The plan for this quilt is to use it in my grandkids play room where there is a twin bed, and thus I need to make it "sturdy." The pattern called for fusible applique, but I am doing the method my Mom taught me of turning the edges under with a running stitch and then blanket stitch over that, leaving the basting stitches in. Only difference is I am machine blanket stitching since handwork work is a challenge for me these days.
Having fun with this pattern - next row is made of churn dash blocks, one of my favorites. There is the row of squares between each of the other rows. Several of the women in my club are making this one with me and we are trying out different techniques on each row. Its fun to see it being put together with different fabric themes.
Recently I purchased sunglasses with reader biofocals. I needed a case that would easily fit in my purse. After searching the internet for some patterns I combined two different patterns to make this simple case with the Seminole pieced insert. This was a fun quick project.
Friday, April 20, 2018
My guild is so fortunate to have a member, Sherri Turevon, who is an excellent designer and is chairing our monthly block challenge. She has come up with a Block of the Month for embroidery each month and then framed in a pieced border.
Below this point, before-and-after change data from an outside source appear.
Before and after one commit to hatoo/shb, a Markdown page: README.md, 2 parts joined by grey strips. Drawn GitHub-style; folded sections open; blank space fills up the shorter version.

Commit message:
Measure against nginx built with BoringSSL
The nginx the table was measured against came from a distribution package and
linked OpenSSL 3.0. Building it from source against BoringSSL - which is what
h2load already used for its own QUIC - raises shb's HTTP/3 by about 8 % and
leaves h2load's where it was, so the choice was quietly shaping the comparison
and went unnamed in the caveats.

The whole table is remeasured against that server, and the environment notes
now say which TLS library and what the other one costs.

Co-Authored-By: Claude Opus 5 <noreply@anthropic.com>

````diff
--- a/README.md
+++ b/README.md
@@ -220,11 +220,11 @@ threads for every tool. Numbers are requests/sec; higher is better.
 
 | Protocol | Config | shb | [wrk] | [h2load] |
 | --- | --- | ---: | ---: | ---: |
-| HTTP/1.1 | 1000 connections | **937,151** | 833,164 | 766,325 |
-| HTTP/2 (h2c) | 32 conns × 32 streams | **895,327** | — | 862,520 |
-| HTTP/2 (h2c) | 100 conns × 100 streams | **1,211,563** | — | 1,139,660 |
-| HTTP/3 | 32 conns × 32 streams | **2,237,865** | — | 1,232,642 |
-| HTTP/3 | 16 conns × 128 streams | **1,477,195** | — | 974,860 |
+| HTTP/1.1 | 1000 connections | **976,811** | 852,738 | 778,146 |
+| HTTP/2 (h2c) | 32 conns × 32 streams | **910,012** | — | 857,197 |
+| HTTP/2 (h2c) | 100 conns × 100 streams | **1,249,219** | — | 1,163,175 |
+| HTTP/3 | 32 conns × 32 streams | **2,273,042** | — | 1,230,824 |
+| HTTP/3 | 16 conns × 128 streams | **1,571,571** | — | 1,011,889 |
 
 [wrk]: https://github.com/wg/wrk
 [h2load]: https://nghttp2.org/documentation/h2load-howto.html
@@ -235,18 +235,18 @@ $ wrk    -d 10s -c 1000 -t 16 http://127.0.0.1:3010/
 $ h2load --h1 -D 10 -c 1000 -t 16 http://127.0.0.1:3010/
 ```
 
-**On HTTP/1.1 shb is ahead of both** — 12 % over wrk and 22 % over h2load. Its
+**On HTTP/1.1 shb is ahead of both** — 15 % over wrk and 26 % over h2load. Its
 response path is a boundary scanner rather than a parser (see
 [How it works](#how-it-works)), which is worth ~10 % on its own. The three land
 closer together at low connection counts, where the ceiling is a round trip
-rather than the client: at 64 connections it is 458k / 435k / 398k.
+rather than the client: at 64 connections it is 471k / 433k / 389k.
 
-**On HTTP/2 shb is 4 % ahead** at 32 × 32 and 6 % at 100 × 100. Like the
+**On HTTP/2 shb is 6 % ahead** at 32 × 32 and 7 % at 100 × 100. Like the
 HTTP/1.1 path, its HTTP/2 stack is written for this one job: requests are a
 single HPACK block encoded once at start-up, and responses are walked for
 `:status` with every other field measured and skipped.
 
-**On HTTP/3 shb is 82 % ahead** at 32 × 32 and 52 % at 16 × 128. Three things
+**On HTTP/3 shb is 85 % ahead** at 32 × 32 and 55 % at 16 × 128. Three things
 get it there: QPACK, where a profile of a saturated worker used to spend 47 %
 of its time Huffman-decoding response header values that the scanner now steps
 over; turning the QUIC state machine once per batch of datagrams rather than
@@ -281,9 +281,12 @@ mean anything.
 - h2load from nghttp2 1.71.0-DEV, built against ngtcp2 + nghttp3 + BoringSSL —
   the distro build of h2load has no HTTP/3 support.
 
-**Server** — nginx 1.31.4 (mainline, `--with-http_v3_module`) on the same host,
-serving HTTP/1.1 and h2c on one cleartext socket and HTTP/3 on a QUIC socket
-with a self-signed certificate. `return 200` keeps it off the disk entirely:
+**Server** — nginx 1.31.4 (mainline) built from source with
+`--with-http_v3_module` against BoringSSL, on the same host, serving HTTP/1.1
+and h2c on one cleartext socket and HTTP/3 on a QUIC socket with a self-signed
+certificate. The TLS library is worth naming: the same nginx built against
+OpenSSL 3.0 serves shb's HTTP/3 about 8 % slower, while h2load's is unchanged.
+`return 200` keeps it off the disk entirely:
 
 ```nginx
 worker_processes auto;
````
The blocks are beautiful, and we stitch in the stitch of our choice. I am doing some twilling and back stitch on mine. I have seen several other ladies' work and they are all equally beautiful, all done differently, so far. I was thrilled to discover I could do this work even with my wounded hand.
Here are my first four blocks:
Here are my first four blocks:
|January - Snow Crystal|
|March - Shamrock|